Why can't some employers understand the interactive process and make accommodations that are simple and easy to make? I wish I knew the answer. After reading the facts of a lawsuit the EEOC just filed against Walmart, I know that Wal-Mart doesn't know the answer.
The EEOC claims that Walmart violated the ADA by refusing to provide a reasonable accommodation to a deli associate suffering from Crohn's disease.
According to the EEOC's lawsuit (as described in its news release), the employee in question requested both intermittent leave or excused disability-related absences, and further requested a transfer to a position closer to a bathroom (which Walmart denied). Walmart excused a few of those absences, but refused to excuse others, including several accompanied by doctor's notes for medical appointments and a hospitalization. Walmart finally fired the employee for unexcused absences, which the EEOC claims were supported by doctor's notes.

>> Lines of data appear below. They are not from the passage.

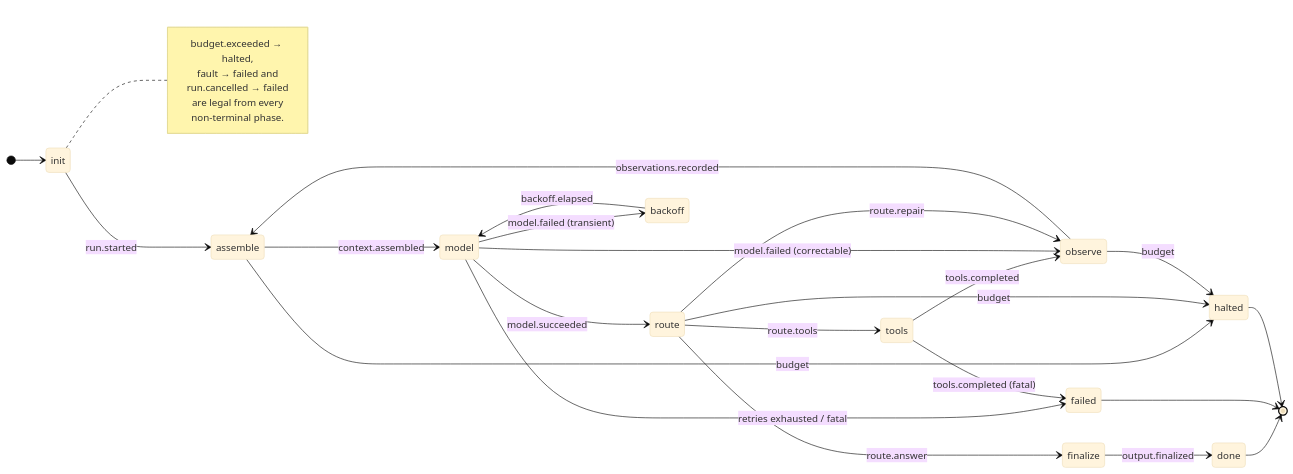
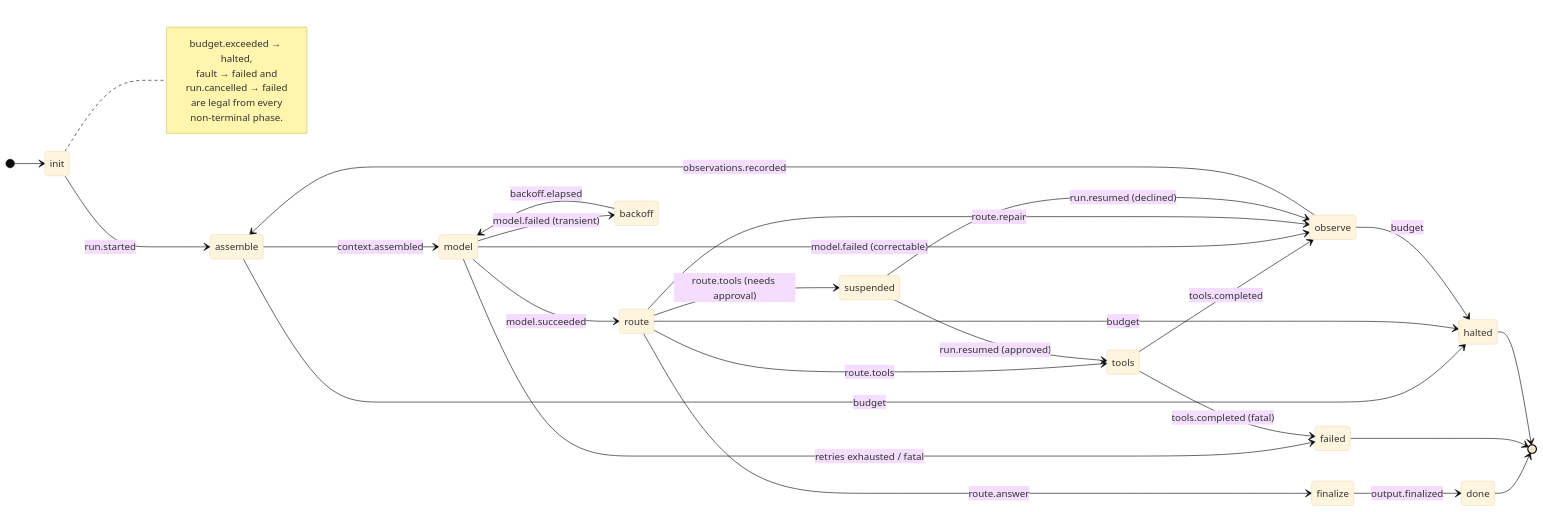
The second of 4 diagrams in README.md (frankTurtle/escapement), drawn with Mermaid (base theme) before and after one commit. The commit also changed other lines of this file and 20 other files, not shown here.

````diff
--- a/README.md
+++ b/README.md
@@ -111,37 +111,41 @@
 ```mermaid
 stateDiagram-v2
   direction LR
   [*] --> init
 
   init --> assemble: run.started
   assemble --> model: context.assembled
   model --> route: model.succeeded
   route --> tools: route.tools
   route --> finalize: route.answer
   tools --> observe: tools.completed
   observe --> assemble: observations.recorded
   finalize --> done: output.finalized
 
   model --> backoff: model.failed (transient)
   backoff --> model: backoff.elapsed
   model --> observe: model.failed (correctable)
   route --> observe: route.repair
   model --> failed: retries exhausted / fatal
   tools --> failed: tools.completed (fatal)
 
+  route --> suspended: route.tools (needs approval)
+  suspended --> tools: run.resumed (approved)
+  suspended --> observe: run.resumed (declined)
+
   assemble --> halted: budget
   route --> halted: budget
   observe --> halted: budget
 
   done --> [*]
   failed --> [*]
   halted --> [*]
 
   note right of init
     budget.exceeded → halted,
     fault → failed and
     run.cancelled → failed
     are legal from every
     non-terminal phase.
   end note
 ```
````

An employer cannot hold disability-related medical appointments or hospitalizations against an employee, nor can it terminate said employee for disability-related absences. As for the transfer, the lawsuit is unclear as to whether Walmart had an open position closer to the bathroom in which to move this employee. While a transfer to an open position is an ADA reasonable accommodation, the statute does not obligate an employer to create a position as an accommodation. Nevertheless, a move to a position closer to the bathroom does not appear to be an unreasonable request.

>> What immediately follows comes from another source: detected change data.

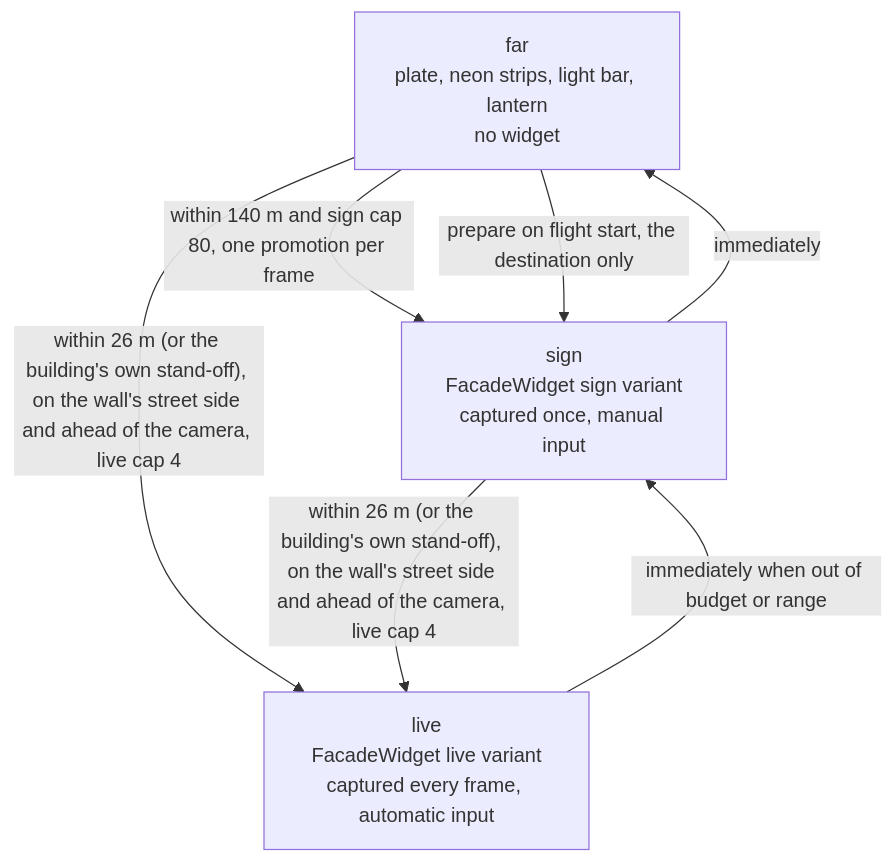
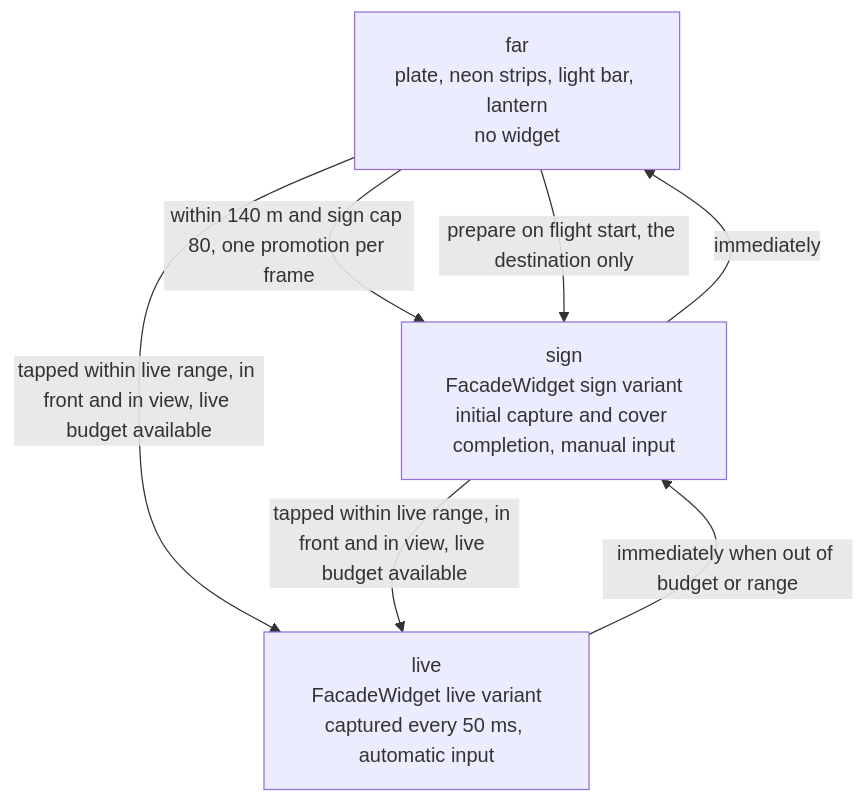
The fourth of 4 diagrams in knowledge/features/plaza.md (matthiasn/lotti), drawn with Mermaid before and after one commit. The commit also changed other lines of this file and 31 other files, not shown here.

````diff
--- a/knowledge/features/plaza.md
+++ b/knowledge/features/plaza.md
@@ -604,9 +615,9 @@
 ```mermaid
 flowchart TD
-  Far["far<br/>plate, neon strips, light bar, lantern<br/>no widget"] -->|"within 140 m and sign cap 80, one promotion per frame"| Sign["sign<br/>FacadeWidget sign variant<br/>captured once, manual input"]
-  Far -->|"within 26 m (or the building's own stand-off), on the wall's street side and ahead of the camera, live cap 4"| Live["live<br/>FacadeWidget live variant<br/>captured every frame, automatic input"]
-  Sign -->|"within 26 m (or the building's own stand-off), on the wall's street side and ahead of the camera, live cap 4"| Live
+  Far["far<br/>plate, neon strips, light bar, lantern<br/>no widget"] -->|"within 140 m and sign cap 80, one promotion per frame"| Sign["sign<br/>FacadeWidget sign variant<br/>initial capture and cover completion, manual input"]
+  Far -->|"tapped within live range, in front and in view, live budget available"| Live["live<br/>FacadeWidget live variant<br/>captured every 50 ms, automatic input"]
+  Sign -->|"tapped within live range, in front and in view, live budget available"| Live
   Live -->|"immediately when out of budget or range"| Sign
   Sign -->|"immediately"| Far
   Far -->|"prepare on flight start, the destination only"| Sign
 ```
````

"The Americans with Disabilities Act was created to protect employees like this deli associate," says EEOC regional attorney Melinda C. Dugas. "Here you have a long-term employee who—at the onset of a debilitating health condition—needs some flexibility from her employer while she seeks medical treatment and works toward managing the condition." Ms. Dugas is not wrong.